▸ WHAT THE EXERCISE ASKS
Among the entries below, find each line with "source" and show it.

▸ RECORDS SUPPLIED
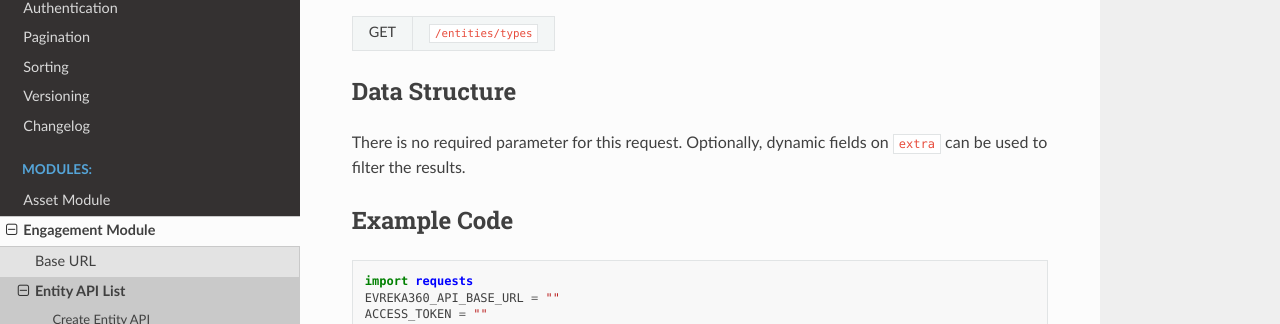
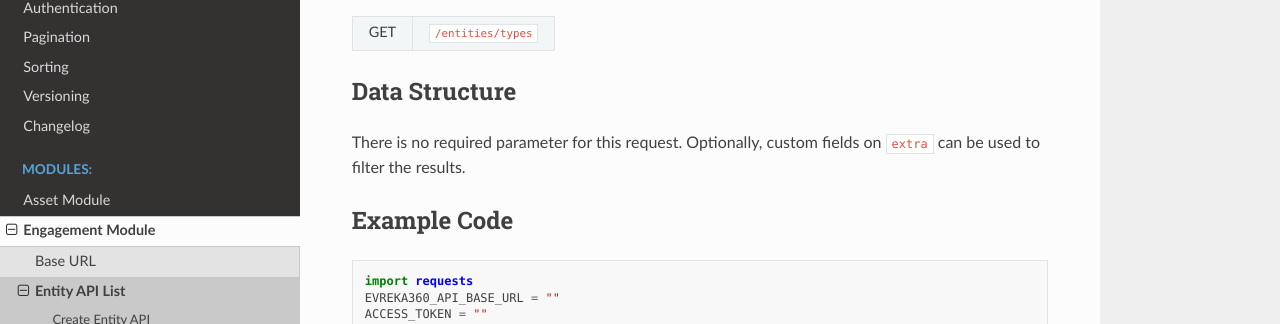
Before and after one commit to evrekadev/evreka-api-doc, a Sphinx documentation site: the page built from source/engagement/entity/types.rst, in a window 1280 px wide and 1240 px high. Shown: the part 144-468 px from the top of the window. Built offline with Sphinx 7.4.7 and the Read the Docs theme 3.1.0, drawn with Linux system fonts in a browser that asks for light colours.

Commit message:
changed "dynamic" to "custom"

```diff
--- a/source/engagement/entity/types.rst
+++ b/source/engagement/entity/types.rst
@@ -9,7 +9,7 @@ Entity Type List
 
 Data Structure
 ^^^^^^^^^^^^^^^^^
-There is no required parameter for this request. Optionally, dynamic fields on ``extra`` can be used to filter the results.
+There is no required parameter for this request. Optionally, custom fields on ``extra`` can be used to filter the results.
 
 
 Example Code
--- a/source/engagement/service_point/types.rst
+++ b/source/engagement/service_point/types.rst
@@ -9,7 +9,7 @@ Service Point Type List
 
 Data Structure
 ^^^^^^^^^^^^^^^^^
-There is no required parameter for this request. Optionally, dynamic fields on ``extra`` can be used to filter the results.
+There is no required parameter for this request. Optionally, custom fields on ``extra`` can be used to filter the results.
 
 
 Example Code
```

▸ TASK ANSWER
Before and after one commit to evrekadev/evreka-api-doc, a Sphinx documentation site: the page built from source/engagement/entity/types.rst, in a window 1280 px wide and 1240 px high. Shown: the part 144-468 px from the top of the window. Built offline with Sphinx 7.4.7 and the Read the Docs theme 3.1.0, drawn with Linux system fonts in a browser that asks for light colours.
--- a/source/engagement/entity/types.rst
+++ b/source/engagement/entity/types.rst
--- a/source/engagement/service_point/types.rst
+++ b/source/engagement/service_point/types.rst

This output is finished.